ABSTRACT: In a 5-year study involving 119 postmenopausal women, zoledronic acid 4 mg given once-yearly for 2, 3 or 5 years was well tolerated with no evidence of excessive bone turnover reduction or any safety signals. BMD increased significantly. Bone turnover markers decreased from baseline and were maintained within premenopausal reference ranges.
After completion of the core study, two consecutive, 2-year, open-label extensions investigated the efficacy and safety of zoledronic acid 4 mg over 5 years in postmenopausal osteoporosis.
In the core study, patients received 1 to 4 mg zoledronic acid or placebo. In the first extension, most patients received 4 mg per year and then patients entered the second extension and received 4 mg per year or calcium only. Patients were divided into three subgroups according to years of active treatment received (2, 3 or 5 years). Changes in BMD and bone turnover markers (bone ALP and CTX-I) were assessed.

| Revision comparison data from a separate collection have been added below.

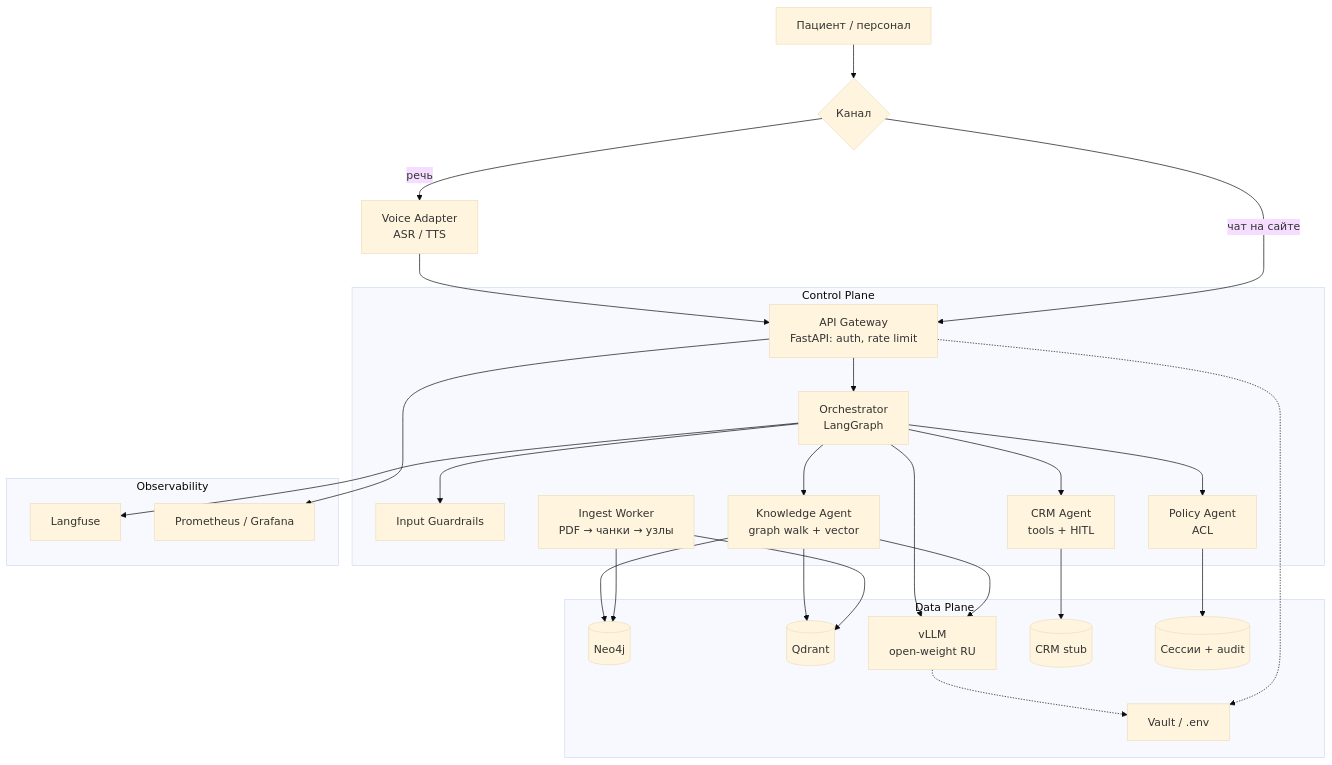
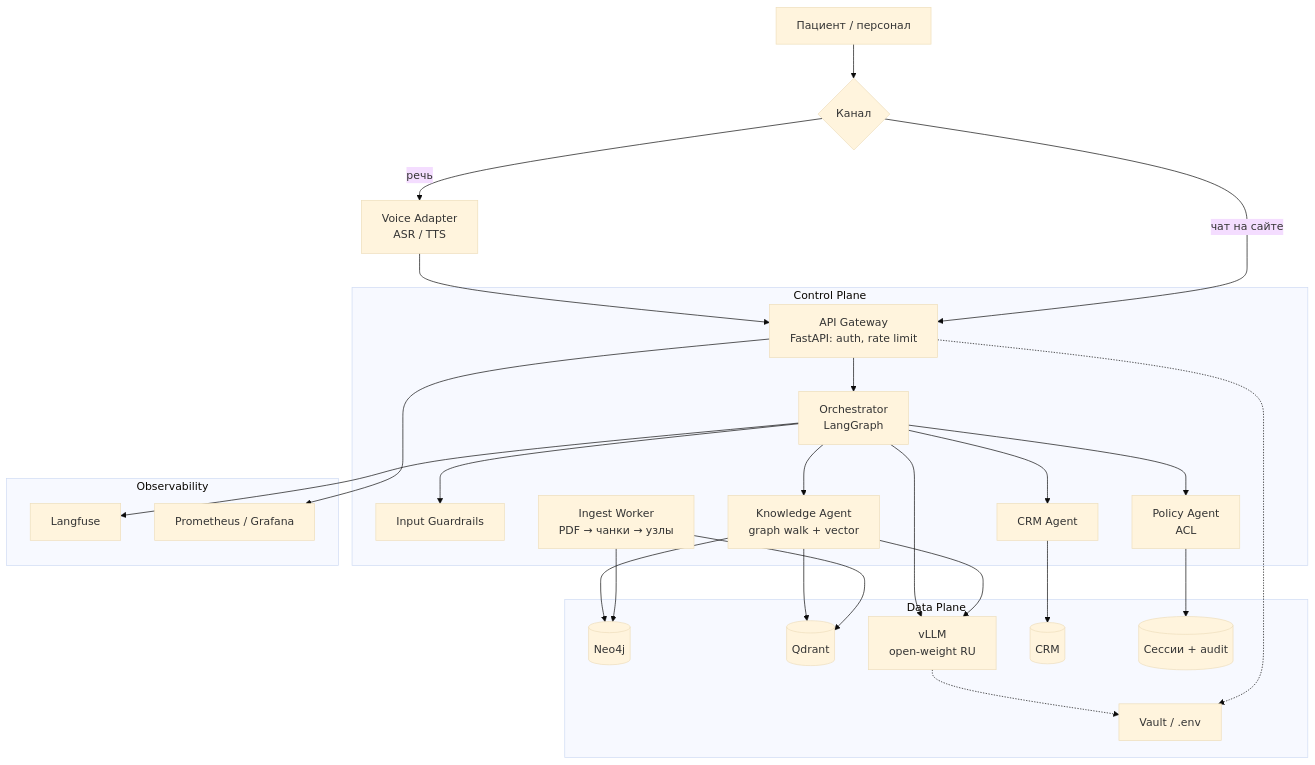
The second of 8 diagrams in final-project/README.md (divisee/otus-ai-architect), drawn with Mermaid (base theme) before and after one commit. The commit also changed other lines of this file, not shown here.

Commit message:
Call the booking system CRM on every diagram and drop the paired context table.

````diff
--- a/final-project/README.md
+++ b/final-project/README.md
@@ -226,43 +223,43 @@
 ```mermaid
 flowchart TB
     U[Пациент / персонал] --> CH{Канал}
     CH -->|речь| VG[Voice Adapter<br/>ASR / TTS]
     CH -->|чат на сайте| GW[API Gateway<br/>FastAPI: auth, rate limit]
     VG --> GW
 
     subgraph CP["Control Plane"]
         GW --> ORCH[Orchestrator<br/>LangGraph]
         ORCH --> IG[Input Guardrails]
         ORCH --> KN[Knowledge Agent<br/>graph walk + vector]
-        ORCH --> CRM_A[CRM Agent<br/>tools + HITL]
+        ORCH --> CRM_A[CRM Agent]
         ORCH --> POL[Policy Agent<br/>ACL]
         ING[Ingest Worker<br/>PDF → чанки → узлы]
     end
 
     subgraph DP["Data Plane"]
         NEO[(Neo4j)]
         QD[(Qdrant)]
         LLM[vLLM<br/>open-weight RU]
-        CRM[(CRM stub)]
+        CRM[(CRM)]
         VAULT[Vault / .env]
         SESS[(Сессии + audit)]
     end
 
     subgraph OBS["Observability"]
         LF[Langfuse]
         PR[Prometheus / Grafana]
     end
 
     ING --> NEO
     ING --> QD
     KN --> NEO
     KN --> QD
     KN --> LLM
     CRM_A --> CRM
     POL --> SESS
     ORCH --> LLM
     ORCH --> LF
     GW --> PR
     GW -.-> VAULT
     LLM -.-> VAULT
 ```
````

All subgroups showed substantial increases in BMD and decreases in bone markers. By the end of the core study, 37.5% of patients revealed a suboptimal reduction (< 30%) of bone ALP levels. After subsequent study drug administration during the extensions, there was no evidence of progressive reduction of bone turnover markers. Furthermore, increased marker levels after treatment discontinuation demonstrates preservation of bone remodelling capacity.
This study showed that zoledronic acid 4 mg once-yearly was well tolerated and effective in reducing biomarkers over 5 years. Detailed analysis of bone marker changes, however, suggests that this drug regimen causes insufficient reduction of remodelling activity in one third of patients.
Osteoporosis International 10/2007; 18(9):1211-8. · 4.58 Impact Factor